:: Data excerpts
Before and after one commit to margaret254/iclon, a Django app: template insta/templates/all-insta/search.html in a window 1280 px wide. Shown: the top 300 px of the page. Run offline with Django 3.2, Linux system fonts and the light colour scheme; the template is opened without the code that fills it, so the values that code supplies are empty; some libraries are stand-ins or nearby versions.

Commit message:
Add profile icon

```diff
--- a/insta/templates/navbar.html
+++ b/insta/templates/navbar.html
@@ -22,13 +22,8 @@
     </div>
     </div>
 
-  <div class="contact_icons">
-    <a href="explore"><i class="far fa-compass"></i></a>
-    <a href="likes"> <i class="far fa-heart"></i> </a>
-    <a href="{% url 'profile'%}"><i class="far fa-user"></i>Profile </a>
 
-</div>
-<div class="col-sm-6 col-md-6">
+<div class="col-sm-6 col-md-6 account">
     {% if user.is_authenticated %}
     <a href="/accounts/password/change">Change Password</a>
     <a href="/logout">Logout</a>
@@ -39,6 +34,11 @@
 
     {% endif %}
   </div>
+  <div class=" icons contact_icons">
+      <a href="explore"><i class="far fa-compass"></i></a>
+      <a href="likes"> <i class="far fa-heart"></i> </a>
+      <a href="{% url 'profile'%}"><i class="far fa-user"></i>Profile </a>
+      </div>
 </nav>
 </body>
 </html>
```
::::
Problem to solve:
Show every line of the data that includes the string "navbar".

Task output:
--- a/insta/templates/navbar.html
+++ b/insta/templates/navbar.html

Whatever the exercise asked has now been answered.